The European Liver Patients Association chaired a panel that spoke to the common symptoms of all liver disease including fatigue, pruritus, mental health, quality of life after transplant, sexual problems of liver disease, and the impact of self-management. One of the main messages was “currently we treat the disease but we don’t treat the symptoms of the disease” and, therefore, it’s critical to work together to understand self-reported symptoms and the importance of self-management for PBC patients.
Quality of Life
Intercept Pharma hosted an evening of Practice to Policy award winners who were invited to discuss projects, while identifying gaps to better understand the PBC patient experience. A PBC international survey was discussed and application for funding is currently underway.
Patient Group Collaboration
Patient groups from many European countries and Canada met to discuss areas for ongoing and future collaboration including: a patient survey, international PBC day 2018, PBC patient guidelines project and a network newsletter.
This network has been brought together with the assistance of Intercept Pharma, and Intercept President/CEO Mark Pruzanski stopped by to thank all the patient organizations and spoke of Intercept’s continued support for the “strengthening of patient groups away from kitchen table advocacy”. Mark reiterated Intercept’s commitment to the long-term support of rare liver disease, especially important to us as the anticipated focus on NASH grows in the next few years.
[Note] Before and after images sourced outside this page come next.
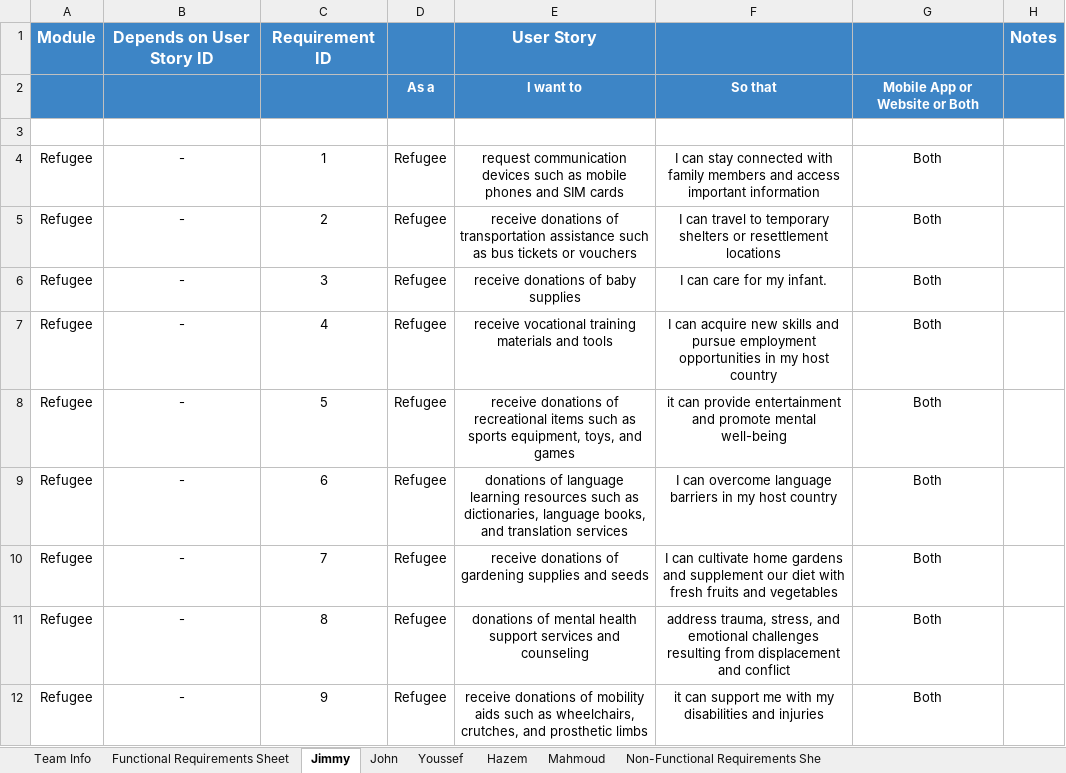
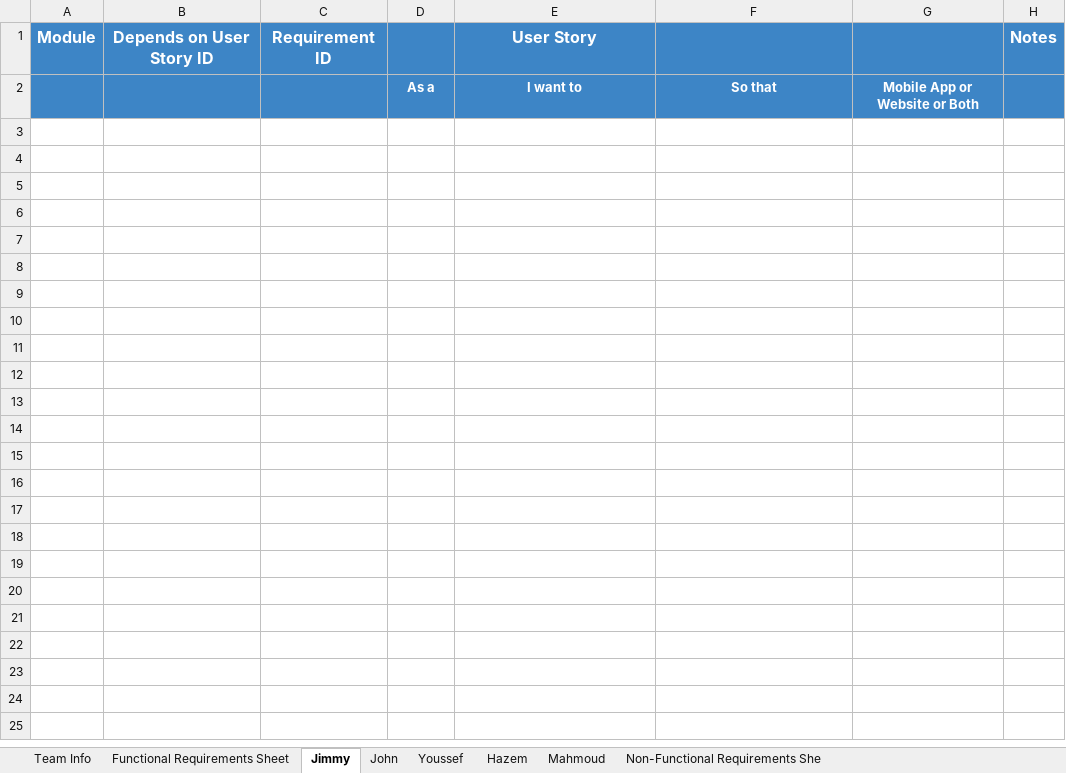
Before and after one commit to MahmoudHegazy-01/dora-the-explorer, an Excel workbook: CSEN603 - RequirementsTemplateM1.xlsx, sheet Jimmy, drawn as a sheet; values as stored, in another font and other column widths than the file's, no borders; the diff names each change by its address in the sheet, - before the commit and + after, or states it on an @@ line.

```diff
--- a/CSEN603 - RequirementsTemplateM1.xlsx (sheet Jimmy)
+++ b/CSEN603 - RequirementsTemplateM1.xlsx (sheet Jimmy)
-row 3: (empty)
-row 4: Refugee | - | 1 | Refugee | request communication devices such as mobile phones and SIM cards | I can stay connected with family members and access important information | Both
-row 5: Refugee | - | 2 | Refugee | receive donations of transportation assistance such as bus tickets or vouchers | I can travel to temporary shelters or resettlement locations | Both
-row 6: Refugee | - | 3 | Refugee | receive donations of baby supplies | I can care for my infant. | Both
-row 7: Refugee | - | 4 | Refugee | receive vocational training materials and tools | I can acquire new skills and pursue employment opportunities in my host country | Both
-row 8: Refugee | - | 5 | Refugee | receive donations of recreational items such as sports equipment, toys, and games | it can provide entertainment and promote mental well-being | Both
-row 9: Refugee | - | 6 | Refugee | donations of language learning resources such as dictionaries, language books, and translation services | I can overcome language barriers in my host country | Both
-row 10: Refugee | - | 7 | Refugee | receive donations of gardening supplies and seeds | I can cultivate home gardens and supplement our diet with fresh fruits and vegetables | Both
-row 11: Refugee | - | 8 | Refugee | donations of mental health support services and counseling | address trauma, stress, and emotional challenges resulting from displacement and conflict | Both
-row 12: Refugee | - | 9 | Refugee | receive donations of mobility aids such as wheelchairs, crutches, and prosthetic limbs | it can support me with my disabilities and injuries | Both
```
Also changed, not shown: sheet Functional Requirements Sheet, sheet Mahmoud, sheet Hazem.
It was an honour to represent the Canadian PBC Society at the congress and it was wonderful to get to meet and talk with PBC key opinion leaders and patient group representatives who work tirelessly on behalf of all PBC patients. I look forward to collaborating on several exciting upcoming projects as part of the PBC Network.